This week’s building of the week is Juergen Teller’s purpose built studio in West London.
German-born Teller, who is known for his fine art as well as fashion photography, commissioned London practice 6a Architects to design his new studio on a long and narrow plot.
Teller documented the construction process by taking a number of photographs including a nude self portrait and another of Japanese band Bo Ningen.
The studio is made up of individual concrete volumes separated by garden courtyards, which Teller uses as a set.
“The gardens are inspired by the urban gardens that spring naturally in ruinous or untouched corners of the city – especially those captured by R S R Fitter’s classic book, London’s Natural History,” explained the architects.
“In the first garden, a remnant of the concrete frame from a former building stands for plants to colonise.”
The building presents a solid concrete facade to the street, which is interrupted only by a wooden entrance and a large window offering glimpses of an office on the first floor.
From the entrance, a long corridor extends all the way to the back of the plot, through the two additional structures and the gardens in between.

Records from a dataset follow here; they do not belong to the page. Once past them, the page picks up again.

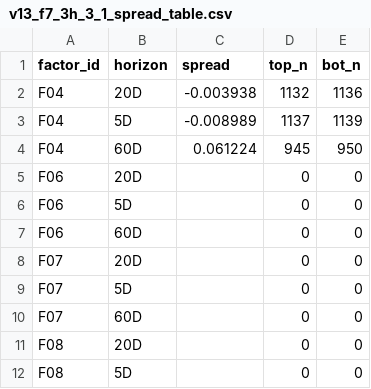
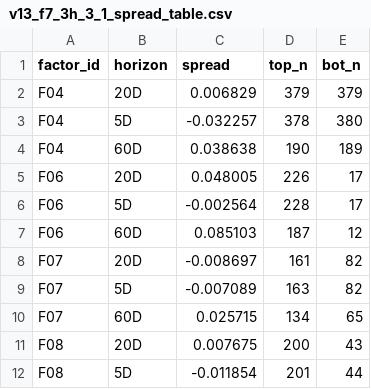
Before and after one commit to z1one0415/Z-MATRIX-OS-v2.9.5, a CSV file: research/factor_library/reviews/batch_005/f7_3h_3_1_historical_oos_stability_rerun/v13_f7_3h_3_1_spread_table.csv, drawn as a sheet; only a part is shown; the diff covers the shown part only.

```diff
--- a/research/factor_library/reviews/batch_005/f7_3h_3_1_historical_oos_stability_rerun/v13_f7_3h_3_1_spread_table.csv
+++ b/research/factor_library/reviews/batch_005/f7_3h_3_1_historical_oos_stability_rerun/v13_f7_3h_3_1_spread_table.csv
@@ -1,12 +1,12 @@
 factor_id,horizon,spread,top_n,bot_n
-F04,20D,-0.003938,1132,1136
-F04,5D,-0.008989,1137,1139
-F04,60D,0.061224,945,950
-F06,20D,,0,0
-F06,5D,,0,0
-F06,60D,,0,0
-F07,20D,,0,0
-F07,5D,,0,0
-F07,60D,,0,0
-F08,20D,,0,0
-F08,5D,,0,0
+F04,20D,0.006829,379,379
+F04,5D,-0.032257,378,380
+F04,60D,0.038638,190,189
+F06,20D,0.048005,226,17
+F06,5D,-0.002564,228,17
+F06,60D,0.085103,187,12
+F07,20D,-0.008697,161,82
+F07,5D,-0.007089,163,82
+F07,60D,0.025715,134,65
+F08,20D,0.007675,200,43
+F08,5D,-0.011854,201,44
```
Also changed, not shown: 143 edited cells elsewhere in this file, research/factor_library/reviews/batch_005/f7_3h_3_1_historical_oos_stability_rerun/v13_f7_3h_3_1_ic_table.csv, research/factor_library/reviews/batch_005/f7_3h_3_1_historical_oos_stability_rerun/v13_f7_3h_3_1_monthly_stability.csv, 3 other files.
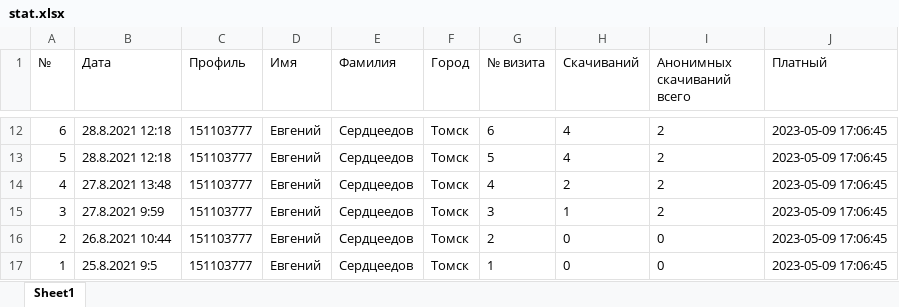
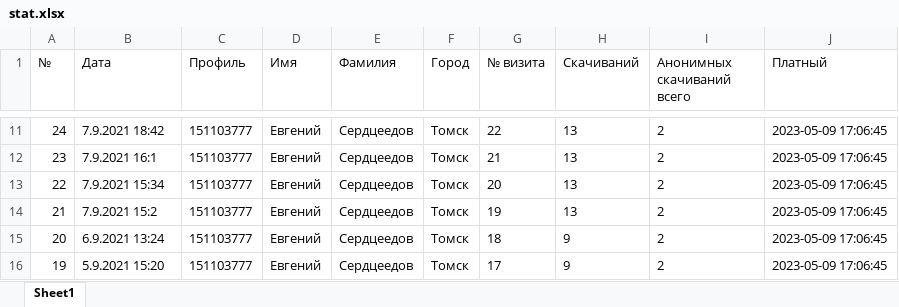
Before and after one commit to Fenslau/Relate1, an Excel workbook: public/temp/stat.xlsx, sheet Sheet1, drawn as a sheet; only a part is shown, gaps mark what is left out; values as stored, in another font and other column widths than the file's, no borders; addresses are those after the commit; the diff covers the shown part only; the diff names each change by its address in the sheet, - before the commit and + after, or states it on an @@ line.

```diff
--- a/public/temp/stat.xlsx (sheet Sheet1)
+++ b/public/temp/stat.xlsx (sheet Sheet1)
-A11 (№): 6
+A11 (№): 24
-B11 (Дата): 28.8.2021 12:18
+B11 (Дата): 7.9.2021 18:42
-G11 (№ визита): 6
+G11 (№ визита): 22
-H11:H12 (Скачиваний): 4
+H11:H12 (Скачиваний): 13
-A12 (№): 5
+A12 (№): 23
-B12 (Дата): 28.8.2021 12:18
+B12 (Дата): 7.9.2021 16:1
-G12 (№ визита): 5
+G12 (№ визита): 21
-A13 (№): 4
+A13 (№): 22
-B13 (Дата): 27.8.2021 13:48
+B13 (Дата): 7.9.2021 15:34
-G13 (№ визита): 4
+G13 (№ визита): 20
-H13 (Скачиваний): 2
+H13 (Скачиваний): 13
-A14 (№): 3
+A14 (№): 21
-B14 (Дата): 27.8.2021 9:59
+B14 (Дата): 7.9.2021 15:2
-G14 (№ визита): 3
+G14 (№ визита): 19
-H14 (Скачиваний): 1
+H14 (Скачиваний): 13
-A15 (№): 2
+A15 (№): 20
-B15 (Дата): 26.8.2021 10:44
+B15 (Дата): 6.9.2021 13:24
-G15 (№ визита): 2
+G15 (№ визита): 18
-H15:H16 (Скачиваний): 0
+H15:H16 (Скачиваний): 9
-I15:I16 (Анонимных скачиваний всего): 0
+I15:I16 (Анонимных скачиваний всего): 2
-A16 (№): 1
+A16 (№): 19
-B16 (Дата): 25.8.2021 9:5
+B16 (Дата): 5.9.2021 15:20
-G16 (№ визита): 1
+G16 (№ визита): 17
```
Also changed, not shown: 1 added row, 2 removed rows and 32 edited cells elsewhere in this sheet, 27 other files.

The building includes a sauna and meditation room as well as an office, archive, studio, kitchen and library.
The central volume contains the main studio area, which is illuminated from above by roof lights and windows place at either end that face out into the gardens.
A pair of narrow staircases on each side of the space lead up to store rooms housed in suspended concrete blocks.
The furthest of the three structures accommodates a kitchen on its ground floor and an apartment above.
Concrete is used throughout the building in various forms; as cement blockwork walls, poured floors, and in the form of large beams that push against the party walls on either side.
The gaps between the monolithic concrete structures function as outdoor rooms featuring local plants chosen by garden designer Dan Pearson to evoke patches of the city where trees and shrubs have naturally sprouted from buildings.
Metal drainpipes direct rainwater into the gardens, and straight into a cylindrical fish pond in the corner of one of the outdoor spaces.
The prevalent use of concrete is softened by the natural light that infiltrates the building, as well as by the planted gardens. Brass hardware and grey timber joinery also introduce warm and tactile details.
6a Architects was founded by Tom Emerson and Stephanie Macdonald in 2001, who met at the Royal College of Art. The studio’s other notable projects include the renovation of a derelict house to form an extension for the South London Gallery.